Exercise materials:
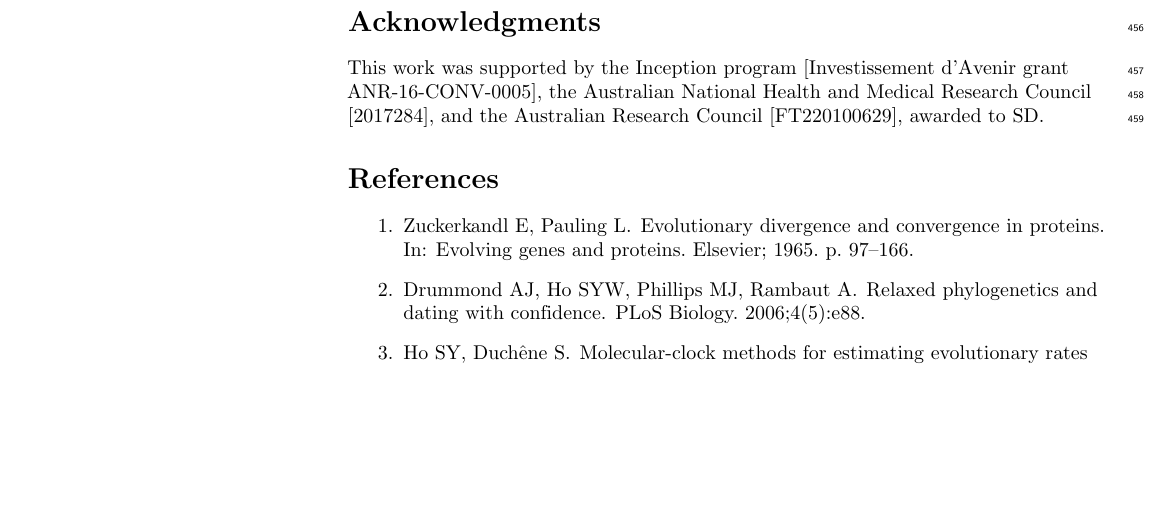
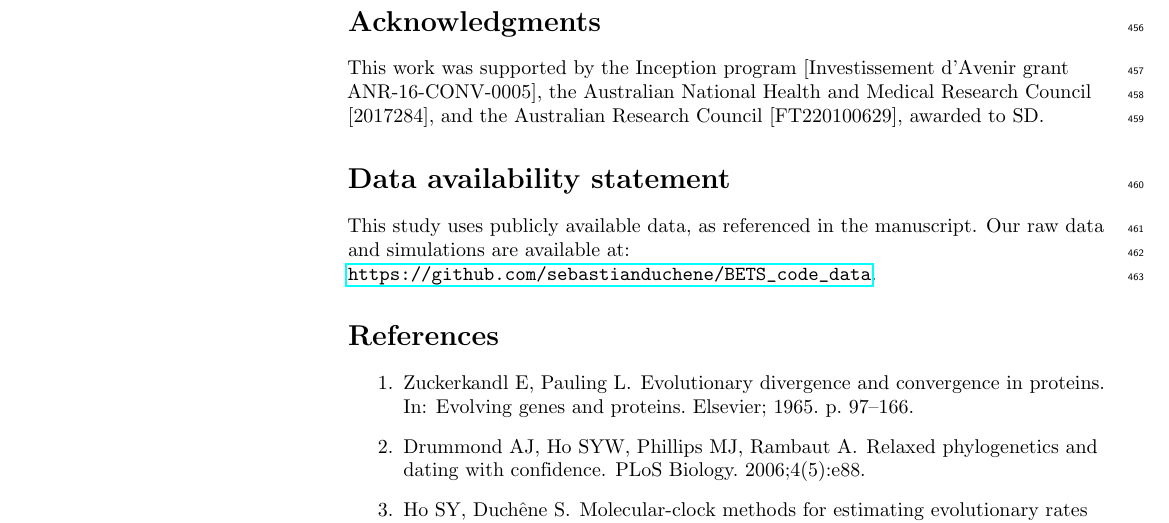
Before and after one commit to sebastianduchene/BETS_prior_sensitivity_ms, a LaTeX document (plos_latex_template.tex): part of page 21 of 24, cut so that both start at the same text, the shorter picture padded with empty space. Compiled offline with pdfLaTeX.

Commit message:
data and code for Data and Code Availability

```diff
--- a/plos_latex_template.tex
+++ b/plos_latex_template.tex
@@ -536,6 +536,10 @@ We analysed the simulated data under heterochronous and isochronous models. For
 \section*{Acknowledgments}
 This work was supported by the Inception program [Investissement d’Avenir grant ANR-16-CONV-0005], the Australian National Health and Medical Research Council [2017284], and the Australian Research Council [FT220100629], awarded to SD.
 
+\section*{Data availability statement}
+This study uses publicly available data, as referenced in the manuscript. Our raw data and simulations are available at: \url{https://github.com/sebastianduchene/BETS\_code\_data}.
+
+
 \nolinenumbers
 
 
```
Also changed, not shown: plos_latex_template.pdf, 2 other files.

Your objective: Without the pictures, give all the records above again exactly.

Written answer:
Before and after one commit to sebastianduchene/BETS_prior_sensitivity_ms, a LaTeX document (plos_latex_template.tex): part of page 21 of 24, cut so that both start at the same text, the shorter picture padded with empty space. Compiled offline with pdfLaTeX.

Commit message:
data and code for Data and Code Availability

```diff
--- a/plos_latex_template.tex
+++ b/plos_latex_template.tex
@@ -536,6 +536,10 @@ We analysed the simulated data under heterochronous and isochronous models. For
 \section*{Acknowledgments}
 This work was supported by the Inception program [Investissement d’Avenir grant ANR-16-CONV-0005], the Australian National Health and Medical Research Council [2017284], and the Australian Research Council [FT220100629], awarded to SD.
 
+\section*{Data availability statement}
+This study uses publicly available data, as referenced in the manuscript. Our raw data and simulations are available at: \url{https://github.com/sebastianduchene/BETS\_code\_data}.
+
+
 \nolinenumbers
 
 
```
Also changed, not shown: plos_latex_template.pdf, 2 other files.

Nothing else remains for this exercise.